Scan the material below for the word "Note", then copy every line in which it appears.

Records to process: Begin

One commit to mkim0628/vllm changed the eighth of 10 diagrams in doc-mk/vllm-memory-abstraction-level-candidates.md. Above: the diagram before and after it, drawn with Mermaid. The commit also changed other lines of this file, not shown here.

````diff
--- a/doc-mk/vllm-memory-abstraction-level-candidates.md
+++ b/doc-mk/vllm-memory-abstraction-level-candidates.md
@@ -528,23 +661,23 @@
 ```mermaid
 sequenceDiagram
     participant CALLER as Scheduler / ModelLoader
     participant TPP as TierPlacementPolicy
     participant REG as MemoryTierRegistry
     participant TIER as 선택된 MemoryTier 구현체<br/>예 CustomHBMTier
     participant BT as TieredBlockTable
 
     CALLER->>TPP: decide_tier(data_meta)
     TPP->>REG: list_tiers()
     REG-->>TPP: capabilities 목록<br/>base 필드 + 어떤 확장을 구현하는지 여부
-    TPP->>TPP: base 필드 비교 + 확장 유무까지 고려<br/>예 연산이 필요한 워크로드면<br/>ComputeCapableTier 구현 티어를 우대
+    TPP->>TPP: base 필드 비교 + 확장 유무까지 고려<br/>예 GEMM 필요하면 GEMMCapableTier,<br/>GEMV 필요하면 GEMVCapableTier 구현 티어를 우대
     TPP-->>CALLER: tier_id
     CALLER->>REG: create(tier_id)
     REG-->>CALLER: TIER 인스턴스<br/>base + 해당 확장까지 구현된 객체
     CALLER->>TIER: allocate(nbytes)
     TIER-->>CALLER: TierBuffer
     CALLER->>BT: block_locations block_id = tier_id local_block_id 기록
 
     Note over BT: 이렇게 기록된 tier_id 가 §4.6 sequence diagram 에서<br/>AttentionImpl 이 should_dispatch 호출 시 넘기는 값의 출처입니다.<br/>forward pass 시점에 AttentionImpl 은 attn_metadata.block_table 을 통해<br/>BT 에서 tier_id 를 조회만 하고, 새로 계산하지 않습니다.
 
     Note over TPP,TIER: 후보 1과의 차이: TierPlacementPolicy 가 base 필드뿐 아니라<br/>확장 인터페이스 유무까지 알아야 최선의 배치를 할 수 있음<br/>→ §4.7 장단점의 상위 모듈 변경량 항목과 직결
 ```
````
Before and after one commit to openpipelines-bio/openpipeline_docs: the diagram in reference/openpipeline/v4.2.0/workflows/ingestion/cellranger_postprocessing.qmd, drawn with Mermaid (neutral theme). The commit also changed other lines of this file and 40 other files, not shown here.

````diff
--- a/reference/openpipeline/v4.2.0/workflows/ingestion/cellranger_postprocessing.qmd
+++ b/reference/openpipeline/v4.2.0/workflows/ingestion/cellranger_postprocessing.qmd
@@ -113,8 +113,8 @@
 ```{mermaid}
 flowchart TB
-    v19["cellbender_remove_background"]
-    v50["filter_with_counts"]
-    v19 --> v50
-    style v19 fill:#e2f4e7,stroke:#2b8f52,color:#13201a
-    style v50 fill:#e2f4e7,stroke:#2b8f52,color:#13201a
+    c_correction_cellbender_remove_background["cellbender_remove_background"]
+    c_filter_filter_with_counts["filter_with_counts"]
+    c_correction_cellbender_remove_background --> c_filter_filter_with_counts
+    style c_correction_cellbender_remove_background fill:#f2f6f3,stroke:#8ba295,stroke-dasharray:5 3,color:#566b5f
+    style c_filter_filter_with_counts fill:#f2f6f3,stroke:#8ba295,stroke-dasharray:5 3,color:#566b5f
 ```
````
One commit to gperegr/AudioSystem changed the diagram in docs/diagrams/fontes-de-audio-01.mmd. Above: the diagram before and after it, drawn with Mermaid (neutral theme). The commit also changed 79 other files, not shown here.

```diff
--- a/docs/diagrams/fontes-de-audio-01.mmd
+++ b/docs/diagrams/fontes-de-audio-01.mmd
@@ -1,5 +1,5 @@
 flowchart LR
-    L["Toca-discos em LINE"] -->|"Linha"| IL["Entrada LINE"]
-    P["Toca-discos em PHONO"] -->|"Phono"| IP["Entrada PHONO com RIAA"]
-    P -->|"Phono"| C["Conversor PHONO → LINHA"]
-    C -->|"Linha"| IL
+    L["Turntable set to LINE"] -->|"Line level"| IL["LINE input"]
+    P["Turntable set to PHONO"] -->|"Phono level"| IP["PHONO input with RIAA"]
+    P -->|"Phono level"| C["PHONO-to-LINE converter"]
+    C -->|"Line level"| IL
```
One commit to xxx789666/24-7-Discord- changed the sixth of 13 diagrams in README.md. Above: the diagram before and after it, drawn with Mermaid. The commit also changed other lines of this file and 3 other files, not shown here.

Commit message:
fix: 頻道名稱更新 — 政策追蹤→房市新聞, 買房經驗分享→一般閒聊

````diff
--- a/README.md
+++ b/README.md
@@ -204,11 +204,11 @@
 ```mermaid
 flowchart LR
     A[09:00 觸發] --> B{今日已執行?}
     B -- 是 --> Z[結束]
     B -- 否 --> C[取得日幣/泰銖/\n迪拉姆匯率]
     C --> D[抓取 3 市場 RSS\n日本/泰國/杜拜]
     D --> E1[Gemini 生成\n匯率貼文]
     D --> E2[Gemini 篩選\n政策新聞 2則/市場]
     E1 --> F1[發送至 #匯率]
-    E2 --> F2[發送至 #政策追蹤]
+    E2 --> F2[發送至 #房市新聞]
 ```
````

Records to process: End

- _Solved problem_:
     Note over BT: 이렇게 기록된 tier_id 가 §4.6 sequence diagram 에서<br/>AttentionImpl 이 should_dispatch 호출 시 넘기는 값의 출처입니다.<br/>forward pass 시점에 AttentionImpl 은 attn_metadata.block_table 을 통해<br/>BT 에서 tier_id 를 조회만 하고, 새로 계산하지 않습니다.
     Note over TPP,TIER: 후보 1과의 차이: TierPlacementPolicy 가 base 필드뿐 아니라<br/>확장 인터페이스 유무까지 알아야 최선의 배치를 할 수 있음<br/>→ §4.7 장단점의 상위 모듈 변경량 항목과 직결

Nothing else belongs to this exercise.